Reproduce each entry below in full, exactly as it was given.
Data provided section start
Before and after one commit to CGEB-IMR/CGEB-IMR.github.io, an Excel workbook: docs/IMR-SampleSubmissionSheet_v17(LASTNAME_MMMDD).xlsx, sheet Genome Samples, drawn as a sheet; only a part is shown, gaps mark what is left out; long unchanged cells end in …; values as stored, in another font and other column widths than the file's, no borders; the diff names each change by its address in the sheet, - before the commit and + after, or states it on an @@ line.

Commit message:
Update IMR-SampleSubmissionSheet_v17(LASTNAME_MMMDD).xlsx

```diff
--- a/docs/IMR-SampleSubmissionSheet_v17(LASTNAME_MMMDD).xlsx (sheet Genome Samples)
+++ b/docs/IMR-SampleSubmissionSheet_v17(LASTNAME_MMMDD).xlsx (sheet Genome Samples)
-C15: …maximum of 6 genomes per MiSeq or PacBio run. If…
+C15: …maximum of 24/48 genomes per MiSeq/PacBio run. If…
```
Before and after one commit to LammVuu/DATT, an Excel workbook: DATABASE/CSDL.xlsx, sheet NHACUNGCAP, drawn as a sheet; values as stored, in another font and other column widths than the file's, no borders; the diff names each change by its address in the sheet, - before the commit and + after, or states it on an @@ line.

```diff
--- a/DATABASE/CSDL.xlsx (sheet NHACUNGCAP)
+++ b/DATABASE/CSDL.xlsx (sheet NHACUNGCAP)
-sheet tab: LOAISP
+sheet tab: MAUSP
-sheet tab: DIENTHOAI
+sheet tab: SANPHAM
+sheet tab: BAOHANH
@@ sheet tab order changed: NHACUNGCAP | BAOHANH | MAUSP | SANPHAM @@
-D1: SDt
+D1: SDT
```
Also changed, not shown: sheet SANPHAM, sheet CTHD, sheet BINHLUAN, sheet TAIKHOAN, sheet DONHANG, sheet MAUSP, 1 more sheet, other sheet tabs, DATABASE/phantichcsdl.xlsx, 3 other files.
Data provided section end
--- Worked solution ---
Before and after one commit to CGEB-IMR/CGEB-IMR.github.io, an Excel workbook: docs/IMR-SampleSubmissionSheet_v17(LASTNAME_MMMDD).xlsx, sheet Genome Samples, drawn as a sheet; only a part is shown, gaps mark what is left out; long unchanged cells end in …; values as stored, in another font and other column widths than the file's, no borders; the diff names each change by its address in the sheet, - before the commit and + after, or states it on an @@ line.

Commit message:
Update IMR-SampleSubmissionSheet_v17(LASTNAME_MMMDD).xlsx

```diff
--- a/docs/IMR-SampleSubmissionSheet_v17(LASTNAME_MMMDD).xlsx (sheet Genome Samples)
+++ b/docs/IMR-SampleSubmissionSheet_v17(LASTNAME_MMMDD).xlsx (sheet Genome Samples)
-C15: …maximum of 6 genomes per MiSeq or PacBio run. If…
+C15: …maximum of 24/48 genomes per MiSeq/PacBio run. If…
```
Before and after one commit to LammVuu/DATT, an Excel workbook: DATABASE/CSDL.xlsx, sheet NHACUNGCAP, drawn as a sheet; values as stored, in another font and other column widths than the file's, no borders; the diff names each change by its address in the sheet, - before the commit and + after, or states it on an @@ line.

```diff
--- a/DATABASE/CSDL.xlsx (sheet NHACUNGCAP)
+++ b/DATABASE/CSDL.xlsx (sheet NHACUNGCAP)
-sheet tab: LOAISP
+sheet tab: MAUSP
-sheet tab: DIENTHOAI
+sheet tab: SANPHAM
+sheet tab: BAOHANH
@@ sheet tab order changed: NHACUNGCAP | BAOHANH | MAUSP | SANPHAM @@
-D1: SDt
+D1: SDT
```
Also changed, not shown: sheet SANPHAM, sheet CTHD, sheet BINHLUAN, sheet TAIKHOAN, sheet DONHANG, sheet MAUSP, 1 more sheet, other sheet tabs, DATABASE/phantichcsdl.xlsx, 3 other files.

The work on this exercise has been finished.